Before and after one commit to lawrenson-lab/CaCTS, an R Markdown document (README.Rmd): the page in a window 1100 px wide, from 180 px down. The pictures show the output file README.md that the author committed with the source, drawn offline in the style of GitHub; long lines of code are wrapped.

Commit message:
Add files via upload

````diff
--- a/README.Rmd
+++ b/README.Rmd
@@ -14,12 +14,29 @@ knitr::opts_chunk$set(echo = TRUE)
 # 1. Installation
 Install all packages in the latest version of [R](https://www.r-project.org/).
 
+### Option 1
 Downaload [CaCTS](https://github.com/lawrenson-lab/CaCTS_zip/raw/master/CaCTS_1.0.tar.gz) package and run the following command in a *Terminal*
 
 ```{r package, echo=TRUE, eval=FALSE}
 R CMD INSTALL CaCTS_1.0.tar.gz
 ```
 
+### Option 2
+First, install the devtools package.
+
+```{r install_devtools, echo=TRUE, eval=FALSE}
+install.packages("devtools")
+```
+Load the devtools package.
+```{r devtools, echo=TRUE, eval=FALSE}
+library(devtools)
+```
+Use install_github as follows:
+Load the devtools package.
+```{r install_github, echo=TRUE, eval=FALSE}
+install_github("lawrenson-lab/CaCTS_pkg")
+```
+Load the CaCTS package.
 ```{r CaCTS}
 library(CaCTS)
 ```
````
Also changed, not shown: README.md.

-=-=-=-=-

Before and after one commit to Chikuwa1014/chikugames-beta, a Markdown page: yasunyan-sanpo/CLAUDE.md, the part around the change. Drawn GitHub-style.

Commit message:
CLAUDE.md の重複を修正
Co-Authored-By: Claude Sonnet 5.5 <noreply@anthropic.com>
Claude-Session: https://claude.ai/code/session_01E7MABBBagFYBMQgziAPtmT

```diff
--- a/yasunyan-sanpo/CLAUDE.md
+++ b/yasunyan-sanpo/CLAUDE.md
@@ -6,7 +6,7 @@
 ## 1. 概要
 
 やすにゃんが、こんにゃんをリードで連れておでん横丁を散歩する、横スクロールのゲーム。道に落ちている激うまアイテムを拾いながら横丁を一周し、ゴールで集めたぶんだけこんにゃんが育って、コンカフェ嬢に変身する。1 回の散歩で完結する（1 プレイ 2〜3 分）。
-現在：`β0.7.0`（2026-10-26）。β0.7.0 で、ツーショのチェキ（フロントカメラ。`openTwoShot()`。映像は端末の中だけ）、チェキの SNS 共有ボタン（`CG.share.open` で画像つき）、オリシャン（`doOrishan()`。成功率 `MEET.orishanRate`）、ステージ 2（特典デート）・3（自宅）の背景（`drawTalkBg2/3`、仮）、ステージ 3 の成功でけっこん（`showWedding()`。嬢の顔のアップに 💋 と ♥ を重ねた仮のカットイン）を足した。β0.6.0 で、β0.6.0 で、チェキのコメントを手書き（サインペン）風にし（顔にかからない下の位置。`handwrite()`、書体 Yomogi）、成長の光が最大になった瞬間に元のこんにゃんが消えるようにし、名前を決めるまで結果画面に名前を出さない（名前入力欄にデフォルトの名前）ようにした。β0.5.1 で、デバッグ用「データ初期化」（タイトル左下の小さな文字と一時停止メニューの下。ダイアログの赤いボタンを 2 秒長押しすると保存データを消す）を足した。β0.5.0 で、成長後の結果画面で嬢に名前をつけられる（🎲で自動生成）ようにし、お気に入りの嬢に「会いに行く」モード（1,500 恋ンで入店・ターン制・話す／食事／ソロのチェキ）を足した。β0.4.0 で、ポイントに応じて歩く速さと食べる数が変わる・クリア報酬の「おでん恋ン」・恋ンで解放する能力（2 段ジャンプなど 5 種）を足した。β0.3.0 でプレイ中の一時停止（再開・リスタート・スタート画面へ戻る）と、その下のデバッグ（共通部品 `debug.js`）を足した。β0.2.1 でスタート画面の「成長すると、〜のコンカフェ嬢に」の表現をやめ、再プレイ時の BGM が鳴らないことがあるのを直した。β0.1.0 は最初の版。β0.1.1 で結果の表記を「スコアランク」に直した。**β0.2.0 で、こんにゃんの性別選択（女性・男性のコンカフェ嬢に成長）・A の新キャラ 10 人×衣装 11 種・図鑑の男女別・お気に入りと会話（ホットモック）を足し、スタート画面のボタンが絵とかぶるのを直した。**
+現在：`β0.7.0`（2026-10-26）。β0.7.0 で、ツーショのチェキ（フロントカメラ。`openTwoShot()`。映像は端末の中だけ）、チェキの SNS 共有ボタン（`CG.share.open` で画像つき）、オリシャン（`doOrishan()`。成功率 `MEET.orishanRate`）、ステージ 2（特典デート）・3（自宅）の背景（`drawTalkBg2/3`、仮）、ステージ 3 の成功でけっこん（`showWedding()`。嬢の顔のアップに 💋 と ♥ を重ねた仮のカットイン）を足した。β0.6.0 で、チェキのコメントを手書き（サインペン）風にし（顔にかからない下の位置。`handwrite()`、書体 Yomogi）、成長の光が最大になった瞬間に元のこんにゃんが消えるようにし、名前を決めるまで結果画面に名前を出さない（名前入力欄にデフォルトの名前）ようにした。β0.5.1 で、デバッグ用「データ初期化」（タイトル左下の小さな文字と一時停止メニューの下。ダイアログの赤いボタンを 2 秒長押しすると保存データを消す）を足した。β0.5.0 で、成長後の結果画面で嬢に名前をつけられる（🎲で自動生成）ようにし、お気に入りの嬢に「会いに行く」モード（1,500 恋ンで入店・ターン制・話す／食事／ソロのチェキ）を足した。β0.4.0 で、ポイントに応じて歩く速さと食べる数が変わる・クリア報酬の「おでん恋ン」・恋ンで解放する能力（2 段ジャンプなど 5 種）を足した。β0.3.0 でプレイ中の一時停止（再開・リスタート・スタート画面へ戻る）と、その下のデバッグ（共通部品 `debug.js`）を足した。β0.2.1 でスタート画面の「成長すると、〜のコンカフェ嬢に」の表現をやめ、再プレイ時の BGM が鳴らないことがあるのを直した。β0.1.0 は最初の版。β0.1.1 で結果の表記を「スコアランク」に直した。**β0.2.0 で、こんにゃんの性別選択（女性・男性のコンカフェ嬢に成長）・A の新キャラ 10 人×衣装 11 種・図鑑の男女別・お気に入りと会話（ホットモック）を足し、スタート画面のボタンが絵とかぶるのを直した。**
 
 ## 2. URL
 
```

-=-=-=-=-

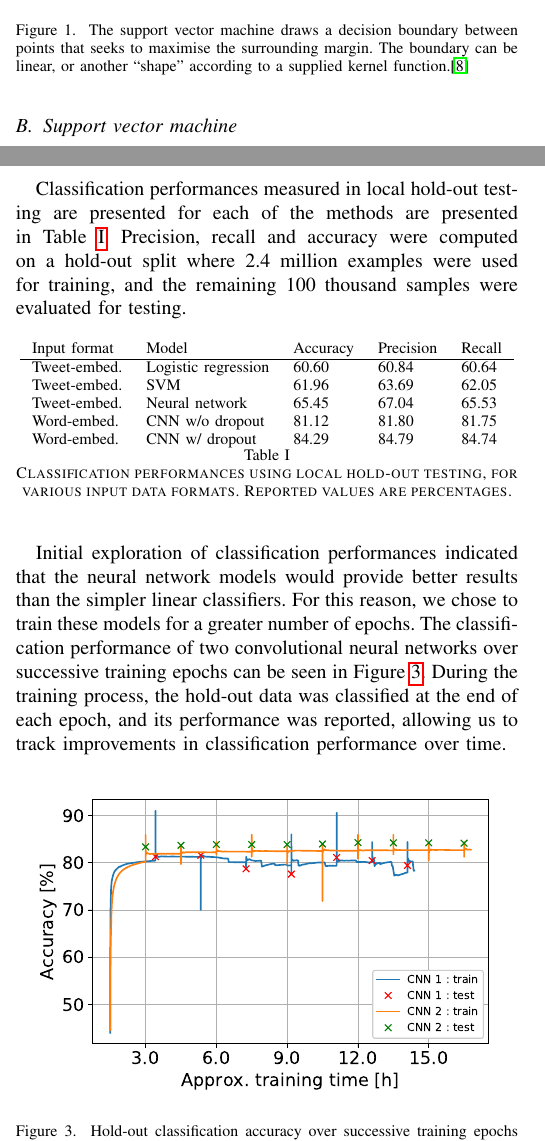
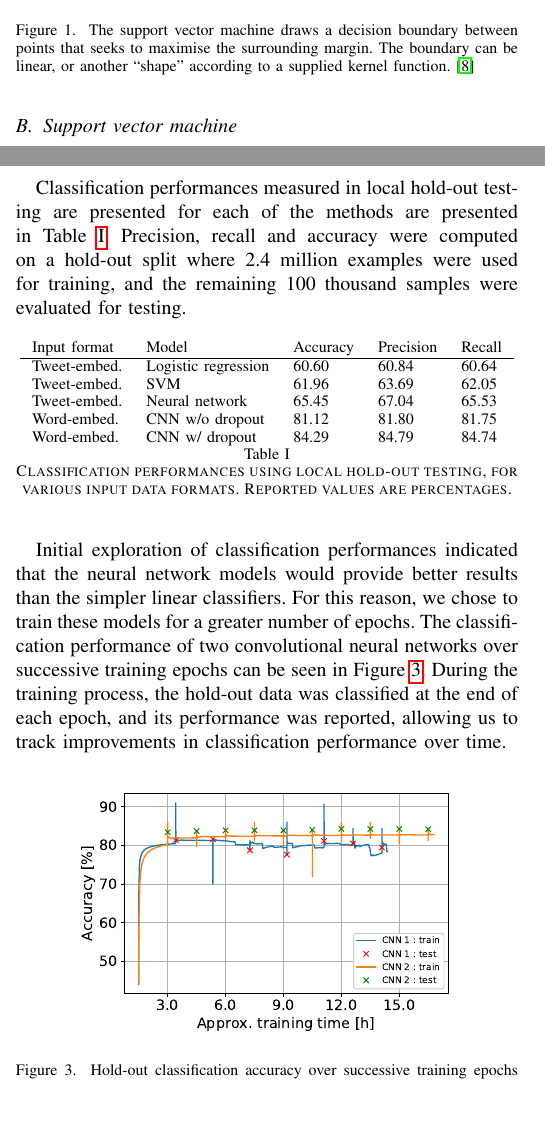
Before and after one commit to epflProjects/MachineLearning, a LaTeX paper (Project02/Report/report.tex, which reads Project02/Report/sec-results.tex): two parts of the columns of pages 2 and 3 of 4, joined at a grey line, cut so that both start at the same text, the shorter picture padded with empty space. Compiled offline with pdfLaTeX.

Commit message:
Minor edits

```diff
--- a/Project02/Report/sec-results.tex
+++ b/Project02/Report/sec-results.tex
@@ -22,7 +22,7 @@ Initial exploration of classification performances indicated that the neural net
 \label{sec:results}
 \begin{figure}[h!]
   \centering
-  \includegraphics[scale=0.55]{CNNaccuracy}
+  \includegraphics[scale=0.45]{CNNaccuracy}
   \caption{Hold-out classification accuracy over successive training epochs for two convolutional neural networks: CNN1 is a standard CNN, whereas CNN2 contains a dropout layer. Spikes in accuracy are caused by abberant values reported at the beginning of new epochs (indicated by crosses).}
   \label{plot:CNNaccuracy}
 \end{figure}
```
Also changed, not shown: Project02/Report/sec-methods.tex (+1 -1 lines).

-=-=-=-=-

◆ **Your instructions**:
Would you return all lines from the preceding listing that contain the word "offline"?

◆ **Result below**:
Before and after one commit to lawrenson-lab/CaCTS, an R Markdown document (README.Rmd): the page in a window 1100 px wide, from 180 px down. The pictures show the output file README.md that the author committed with the source, drawn offline in the style of GitHub; long lines of code are wrapped.
Before and after one commit to epflProjects/MachineLearning, a LaTeX paper (Project02/Report/report.tex, which reads Project02/Report/sec-results.tex): two parts of the columns of pages 2 and 3 of 4, joined at a grey line, cut so that both start at the same text, the shorter picture padded with empty space. Compiled offline with pdfLaTeX.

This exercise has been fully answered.